Judicious Respect for Your Political Opponent

Niels Van Quaquebeke smiling

How disrespectful communication in political debate impacts election outcomes

Right now in the US, Donald Trump is primarily attempting to demonstrate his decisiveness and strong will by directly attacking his political opponents. Election campaigns in Germany are increasingly taking on the characteristics of American ones, and there are many political players here who are known for their disrespectfulness in debates. Yet, Angela Merkel remains respectful when dealing with her opponents – even during frontal attacks. Is this her secret to success?
A current study has examined how disrespectful communication in political debates impacts election outcomes. The participants in the study, which is being published in Political Psychology, were significantly less willing to give their vote to a candidate who was disrespectful during debates, regardless of whether they were perceived more competent and decisive.

Carried out at Kühne Logistics University (KLU), the University of Hamburg, and the University of Trento, the study analyzed the 2013 parliamentary election in Germany. Peer Steinbrück challenged Merkel – also known as “Teflon Merkel” because she smiles and remains calm in the face of personal attacks. At the other end of the spectrum, he is known for calling other political players “clowns” or “crybabies” and giving them the finger.

In the sense of image management, Merkel hoped that her respectful treatment would serve in the stead of the social warmth that many people perceive her as lacking. Steinbrück, on the other hand, wanted to appear feisty and strong-willed. The voters saw something else: they perceived Merkel as socially inclusive and Steinbrück as awkward and clumsy.

However, Merkel was also universally seen as being boring and passive, while her opponent was considered quick-witted and competent. The researchers wanted to analyze this apparent contradiction. They assumed that disrespectfulness in political discourse has an impact on two different dimensions of social perception.

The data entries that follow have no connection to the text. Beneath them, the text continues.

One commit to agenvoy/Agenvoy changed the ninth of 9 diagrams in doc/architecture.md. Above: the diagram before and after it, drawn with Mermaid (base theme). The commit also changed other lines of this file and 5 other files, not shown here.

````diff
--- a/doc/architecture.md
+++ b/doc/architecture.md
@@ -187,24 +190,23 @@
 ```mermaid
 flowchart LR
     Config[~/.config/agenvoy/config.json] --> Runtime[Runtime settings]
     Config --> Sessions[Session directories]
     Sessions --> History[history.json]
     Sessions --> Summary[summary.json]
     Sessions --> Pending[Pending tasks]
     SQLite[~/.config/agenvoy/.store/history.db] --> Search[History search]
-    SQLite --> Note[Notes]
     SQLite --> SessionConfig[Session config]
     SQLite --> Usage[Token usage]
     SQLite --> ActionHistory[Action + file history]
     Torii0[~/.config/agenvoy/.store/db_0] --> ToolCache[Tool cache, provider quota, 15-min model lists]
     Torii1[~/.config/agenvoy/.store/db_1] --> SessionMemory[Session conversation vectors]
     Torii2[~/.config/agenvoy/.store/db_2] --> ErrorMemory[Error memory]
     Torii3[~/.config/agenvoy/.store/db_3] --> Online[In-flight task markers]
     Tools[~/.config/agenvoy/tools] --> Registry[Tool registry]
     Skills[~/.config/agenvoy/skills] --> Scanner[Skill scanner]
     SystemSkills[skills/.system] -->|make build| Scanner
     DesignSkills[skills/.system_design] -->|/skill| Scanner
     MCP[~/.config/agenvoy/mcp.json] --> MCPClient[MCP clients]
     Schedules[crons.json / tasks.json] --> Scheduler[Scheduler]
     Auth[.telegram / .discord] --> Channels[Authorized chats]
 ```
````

One dimension is called “communion,” the lack of human warmth, and the other is “agency,” a signal of self-confidence and dominance.

The research project consists of three studies that aim to offer a better explanation of election results. “The significance of disrespectfulness in political discourse on election results not only varies with the dimension of attribution, but also with the moral self-image of the voters,” said Dr. Niels Van Quaquebeke, Professor of Leadership and Organizational Behavior at KLU.

“Two dimensions are important for election outcomes: human warmth – whether or not the candidate is perceived as friendly and group-oriented – and agency – the extent to which the candidate is perceived as competent and ready to tackle the job at hand,” Van Quaquebeke explained. “In contrast to political advice to tear apart political opponents by whatever means, disrespectfulness in political debates does not necessarily lead to the attribution of agency to a candidate, but it always leads to a lower human warmth rating.”

How can politicians make use of these results? “Our data show that, for example, showing disrespect during a debate can be likened to shooting yourself in the leg,” said Van Quaquebeke. “In general, candidates should avoid this type of communication – contrary to what some political advisors recommend to politicians preparing for TV debates. It may be instrumental for short term strategies such as receiving people’s attention – see Trump -, but our data suggest that it is not a good strategy to ultimately get elected.”

In 2013, Merkel won the election and became the chancellor. In 2015, she was Time magazine’s Person of the Year. Who would expect the same of Mr. Trump?

The study by Prof. Niels Van Quaquebeke (Kühne Logistics University, Hamburg), Christina Mölders (University of Hamburg), and Maria Paola Paladino (University of Trento) is in print in Political Psychology, doi: 10.1111/pops.12311,

see: onlinelibrary.wiley.com/doi/10.1111/pops.12311/abstract